(Code change snippets)
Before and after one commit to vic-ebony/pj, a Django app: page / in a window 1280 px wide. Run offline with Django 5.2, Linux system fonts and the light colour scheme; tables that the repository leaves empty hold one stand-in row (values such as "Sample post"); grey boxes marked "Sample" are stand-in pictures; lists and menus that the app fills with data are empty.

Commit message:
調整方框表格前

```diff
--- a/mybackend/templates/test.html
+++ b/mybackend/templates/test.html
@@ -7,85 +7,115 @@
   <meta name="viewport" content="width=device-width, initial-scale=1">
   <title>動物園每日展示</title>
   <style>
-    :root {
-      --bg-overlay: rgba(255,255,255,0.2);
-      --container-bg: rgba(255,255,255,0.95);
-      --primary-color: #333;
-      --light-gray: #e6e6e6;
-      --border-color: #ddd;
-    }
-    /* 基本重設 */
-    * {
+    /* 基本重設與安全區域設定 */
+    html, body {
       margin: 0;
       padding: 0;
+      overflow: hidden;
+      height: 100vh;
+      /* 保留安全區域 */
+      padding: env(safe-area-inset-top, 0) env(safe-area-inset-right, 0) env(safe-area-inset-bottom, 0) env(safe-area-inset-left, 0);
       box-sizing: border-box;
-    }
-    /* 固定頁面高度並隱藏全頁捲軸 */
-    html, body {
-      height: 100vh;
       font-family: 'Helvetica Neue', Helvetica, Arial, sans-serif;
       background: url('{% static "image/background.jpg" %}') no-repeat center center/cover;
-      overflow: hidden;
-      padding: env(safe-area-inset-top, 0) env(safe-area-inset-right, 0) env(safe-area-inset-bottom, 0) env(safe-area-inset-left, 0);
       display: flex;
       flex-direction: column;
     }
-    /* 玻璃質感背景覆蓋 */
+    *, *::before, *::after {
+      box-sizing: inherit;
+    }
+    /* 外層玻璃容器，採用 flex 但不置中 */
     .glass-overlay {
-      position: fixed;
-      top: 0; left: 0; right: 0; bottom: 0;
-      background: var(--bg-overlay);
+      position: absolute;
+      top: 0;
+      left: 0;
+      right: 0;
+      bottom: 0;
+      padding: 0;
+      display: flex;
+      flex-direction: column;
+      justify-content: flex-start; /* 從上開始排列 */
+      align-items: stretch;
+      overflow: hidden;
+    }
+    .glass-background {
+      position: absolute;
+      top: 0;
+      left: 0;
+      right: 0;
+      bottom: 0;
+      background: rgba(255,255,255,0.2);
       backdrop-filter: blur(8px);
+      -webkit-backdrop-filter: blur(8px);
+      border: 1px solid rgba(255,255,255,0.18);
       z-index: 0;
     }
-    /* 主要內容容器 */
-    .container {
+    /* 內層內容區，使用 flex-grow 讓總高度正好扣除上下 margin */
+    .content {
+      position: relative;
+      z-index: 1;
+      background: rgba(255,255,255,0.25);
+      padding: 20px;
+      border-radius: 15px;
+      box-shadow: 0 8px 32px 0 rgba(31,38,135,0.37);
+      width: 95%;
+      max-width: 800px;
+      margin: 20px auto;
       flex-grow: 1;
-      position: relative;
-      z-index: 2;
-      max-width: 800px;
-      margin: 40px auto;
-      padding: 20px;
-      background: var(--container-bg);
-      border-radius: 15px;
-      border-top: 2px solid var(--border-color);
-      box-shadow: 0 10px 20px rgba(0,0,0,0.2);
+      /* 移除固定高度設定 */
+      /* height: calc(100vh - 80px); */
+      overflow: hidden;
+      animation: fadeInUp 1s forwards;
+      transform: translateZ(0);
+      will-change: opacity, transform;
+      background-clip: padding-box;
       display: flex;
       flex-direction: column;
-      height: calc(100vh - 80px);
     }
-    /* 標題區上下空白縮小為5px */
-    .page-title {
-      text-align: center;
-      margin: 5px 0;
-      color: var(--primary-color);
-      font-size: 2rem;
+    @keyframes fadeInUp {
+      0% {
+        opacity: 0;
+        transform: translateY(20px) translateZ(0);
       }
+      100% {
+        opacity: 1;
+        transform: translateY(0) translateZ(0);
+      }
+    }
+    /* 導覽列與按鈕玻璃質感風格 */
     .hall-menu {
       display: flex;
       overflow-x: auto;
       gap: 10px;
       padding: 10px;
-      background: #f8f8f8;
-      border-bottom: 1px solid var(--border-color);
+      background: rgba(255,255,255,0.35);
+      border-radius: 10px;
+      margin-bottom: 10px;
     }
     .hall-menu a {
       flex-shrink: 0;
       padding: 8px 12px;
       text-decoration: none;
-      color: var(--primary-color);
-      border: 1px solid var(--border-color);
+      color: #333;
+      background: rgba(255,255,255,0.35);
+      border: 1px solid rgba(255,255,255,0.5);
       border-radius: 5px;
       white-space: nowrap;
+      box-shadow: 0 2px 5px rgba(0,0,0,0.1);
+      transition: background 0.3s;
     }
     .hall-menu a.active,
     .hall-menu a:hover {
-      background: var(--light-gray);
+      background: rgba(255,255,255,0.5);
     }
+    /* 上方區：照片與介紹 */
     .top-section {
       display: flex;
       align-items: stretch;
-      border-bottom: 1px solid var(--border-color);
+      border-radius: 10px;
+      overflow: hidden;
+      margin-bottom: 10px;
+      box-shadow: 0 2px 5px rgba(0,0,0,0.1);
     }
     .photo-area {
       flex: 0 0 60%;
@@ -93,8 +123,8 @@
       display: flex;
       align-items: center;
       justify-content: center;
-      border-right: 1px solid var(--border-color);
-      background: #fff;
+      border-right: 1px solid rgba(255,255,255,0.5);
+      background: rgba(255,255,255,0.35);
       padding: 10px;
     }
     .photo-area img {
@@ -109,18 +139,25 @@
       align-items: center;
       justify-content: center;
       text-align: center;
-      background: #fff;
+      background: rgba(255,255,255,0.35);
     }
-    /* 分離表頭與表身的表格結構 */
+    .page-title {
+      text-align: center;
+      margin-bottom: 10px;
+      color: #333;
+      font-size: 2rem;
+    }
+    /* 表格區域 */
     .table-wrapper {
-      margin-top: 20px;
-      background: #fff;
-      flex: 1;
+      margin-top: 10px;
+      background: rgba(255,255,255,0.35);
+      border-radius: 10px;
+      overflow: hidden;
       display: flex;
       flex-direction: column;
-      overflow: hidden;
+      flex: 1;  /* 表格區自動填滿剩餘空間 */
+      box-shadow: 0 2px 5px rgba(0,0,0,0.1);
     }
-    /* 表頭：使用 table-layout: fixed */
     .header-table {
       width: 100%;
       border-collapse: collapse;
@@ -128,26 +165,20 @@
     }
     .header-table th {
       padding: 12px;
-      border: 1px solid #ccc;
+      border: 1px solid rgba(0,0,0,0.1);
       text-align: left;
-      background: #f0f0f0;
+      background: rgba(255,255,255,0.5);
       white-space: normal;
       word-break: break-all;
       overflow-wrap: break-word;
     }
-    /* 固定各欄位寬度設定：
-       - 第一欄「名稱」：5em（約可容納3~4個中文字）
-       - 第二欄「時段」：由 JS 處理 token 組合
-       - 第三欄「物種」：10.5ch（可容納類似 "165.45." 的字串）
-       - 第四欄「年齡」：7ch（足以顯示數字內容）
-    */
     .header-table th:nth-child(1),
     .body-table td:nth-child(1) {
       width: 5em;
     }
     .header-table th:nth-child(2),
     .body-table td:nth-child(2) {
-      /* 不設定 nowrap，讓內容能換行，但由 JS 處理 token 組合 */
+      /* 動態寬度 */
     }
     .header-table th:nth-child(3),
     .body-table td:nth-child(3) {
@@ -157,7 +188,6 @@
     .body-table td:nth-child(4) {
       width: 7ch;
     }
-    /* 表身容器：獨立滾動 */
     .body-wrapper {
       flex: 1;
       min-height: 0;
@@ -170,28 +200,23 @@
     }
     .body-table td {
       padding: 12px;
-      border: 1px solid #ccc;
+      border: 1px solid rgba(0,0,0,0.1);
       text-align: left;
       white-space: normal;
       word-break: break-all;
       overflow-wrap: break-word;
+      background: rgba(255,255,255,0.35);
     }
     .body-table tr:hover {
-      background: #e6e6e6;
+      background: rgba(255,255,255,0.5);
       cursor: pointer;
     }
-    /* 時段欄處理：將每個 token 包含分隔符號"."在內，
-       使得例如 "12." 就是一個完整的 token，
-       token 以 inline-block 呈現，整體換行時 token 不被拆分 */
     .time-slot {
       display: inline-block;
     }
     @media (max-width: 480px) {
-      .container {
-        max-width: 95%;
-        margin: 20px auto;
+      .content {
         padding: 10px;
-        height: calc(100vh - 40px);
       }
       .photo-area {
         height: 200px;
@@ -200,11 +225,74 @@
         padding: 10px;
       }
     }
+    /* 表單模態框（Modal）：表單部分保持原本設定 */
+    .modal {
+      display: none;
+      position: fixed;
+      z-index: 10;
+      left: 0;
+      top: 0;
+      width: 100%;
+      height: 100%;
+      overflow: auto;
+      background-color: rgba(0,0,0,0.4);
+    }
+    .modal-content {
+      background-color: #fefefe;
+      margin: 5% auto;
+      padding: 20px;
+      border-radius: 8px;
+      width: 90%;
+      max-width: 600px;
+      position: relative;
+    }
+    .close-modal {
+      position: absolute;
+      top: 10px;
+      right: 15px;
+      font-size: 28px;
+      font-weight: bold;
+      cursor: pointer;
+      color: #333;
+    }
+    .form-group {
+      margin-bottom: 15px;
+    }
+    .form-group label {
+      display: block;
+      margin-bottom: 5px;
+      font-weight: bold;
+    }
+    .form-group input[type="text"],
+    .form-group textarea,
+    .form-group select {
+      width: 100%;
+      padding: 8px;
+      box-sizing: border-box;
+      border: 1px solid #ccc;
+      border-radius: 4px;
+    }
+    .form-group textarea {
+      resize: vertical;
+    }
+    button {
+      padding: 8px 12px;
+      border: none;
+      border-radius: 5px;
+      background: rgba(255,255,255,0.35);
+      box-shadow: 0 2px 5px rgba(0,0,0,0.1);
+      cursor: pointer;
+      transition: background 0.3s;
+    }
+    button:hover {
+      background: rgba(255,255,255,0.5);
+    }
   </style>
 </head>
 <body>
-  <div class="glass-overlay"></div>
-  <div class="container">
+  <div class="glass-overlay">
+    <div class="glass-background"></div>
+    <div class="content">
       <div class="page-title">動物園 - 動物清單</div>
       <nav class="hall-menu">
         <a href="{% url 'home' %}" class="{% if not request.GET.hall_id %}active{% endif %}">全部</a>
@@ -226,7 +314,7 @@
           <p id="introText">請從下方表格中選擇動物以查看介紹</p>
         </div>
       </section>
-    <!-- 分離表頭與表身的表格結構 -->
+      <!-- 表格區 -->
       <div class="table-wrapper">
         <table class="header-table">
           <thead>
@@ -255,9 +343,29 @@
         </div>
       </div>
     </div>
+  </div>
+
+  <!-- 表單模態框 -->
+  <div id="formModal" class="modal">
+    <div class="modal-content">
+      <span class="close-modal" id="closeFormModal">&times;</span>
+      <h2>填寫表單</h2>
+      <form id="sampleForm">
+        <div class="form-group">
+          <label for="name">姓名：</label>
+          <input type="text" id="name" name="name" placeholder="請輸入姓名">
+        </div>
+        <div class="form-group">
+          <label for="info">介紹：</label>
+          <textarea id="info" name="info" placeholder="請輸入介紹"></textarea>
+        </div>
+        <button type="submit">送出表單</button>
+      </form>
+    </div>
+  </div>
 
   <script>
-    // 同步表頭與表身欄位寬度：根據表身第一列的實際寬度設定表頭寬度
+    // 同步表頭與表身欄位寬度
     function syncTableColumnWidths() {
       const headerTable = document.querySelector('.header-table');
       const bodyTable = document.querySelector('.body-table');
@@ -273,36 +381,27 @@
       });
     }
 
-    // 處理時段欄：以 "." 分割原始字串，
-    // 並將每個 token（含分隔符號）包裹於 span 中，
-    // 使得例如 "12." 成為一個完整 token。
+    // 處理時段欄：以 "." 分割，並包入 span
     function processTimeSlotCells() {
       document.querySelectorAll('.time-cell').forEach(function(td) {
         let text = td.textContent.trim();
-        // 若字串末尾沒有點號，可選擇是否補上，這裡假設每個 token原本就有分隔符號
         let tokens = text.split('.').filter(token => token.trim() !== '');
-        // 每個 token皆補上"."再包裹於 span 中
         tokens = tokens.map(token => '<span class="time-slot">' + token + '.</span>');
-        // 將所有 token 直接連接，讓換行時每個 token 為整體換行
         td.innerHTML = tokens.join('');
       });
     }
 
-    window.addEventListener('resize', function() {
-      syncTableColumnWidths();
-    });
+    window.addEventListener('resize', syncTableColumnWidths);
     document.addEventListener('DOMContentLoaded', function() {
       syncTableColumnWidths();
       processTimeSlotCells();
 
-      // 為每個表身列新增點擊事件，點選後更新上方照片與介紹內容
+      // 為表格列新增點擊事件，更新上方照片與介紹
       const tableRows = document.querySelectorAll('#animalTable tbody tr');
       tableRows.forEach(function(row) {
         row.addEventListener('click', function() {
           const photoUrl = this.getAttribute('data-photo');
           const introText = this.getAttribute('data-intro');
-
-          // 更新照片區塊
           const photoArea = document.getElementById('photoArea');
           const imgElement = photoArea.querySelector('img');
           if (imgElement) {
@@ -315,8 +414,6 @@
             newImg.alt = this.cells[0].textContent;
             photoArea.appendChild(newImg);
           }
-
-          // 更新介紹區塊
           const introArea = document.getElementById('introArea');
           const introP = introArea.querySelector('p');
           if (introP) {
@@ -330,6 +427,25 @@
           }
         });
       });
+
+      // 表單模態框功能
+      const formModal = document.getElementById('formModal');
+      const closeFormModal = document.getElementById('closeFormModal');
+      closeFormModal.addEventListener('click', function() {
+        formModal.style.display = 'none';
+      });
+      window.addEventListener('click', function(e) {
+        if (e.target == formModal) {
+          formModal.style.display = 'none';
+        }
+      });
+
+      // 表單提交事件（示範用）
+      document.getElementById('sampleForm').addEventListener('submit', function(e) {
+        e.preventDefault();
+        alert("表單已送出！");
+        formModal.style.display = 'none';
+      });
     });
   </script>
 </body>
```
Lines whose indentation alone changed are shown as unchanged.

▸ Your objective
Only the number is needed. Say how many lines of the entries contain "container".

▸ Response box
5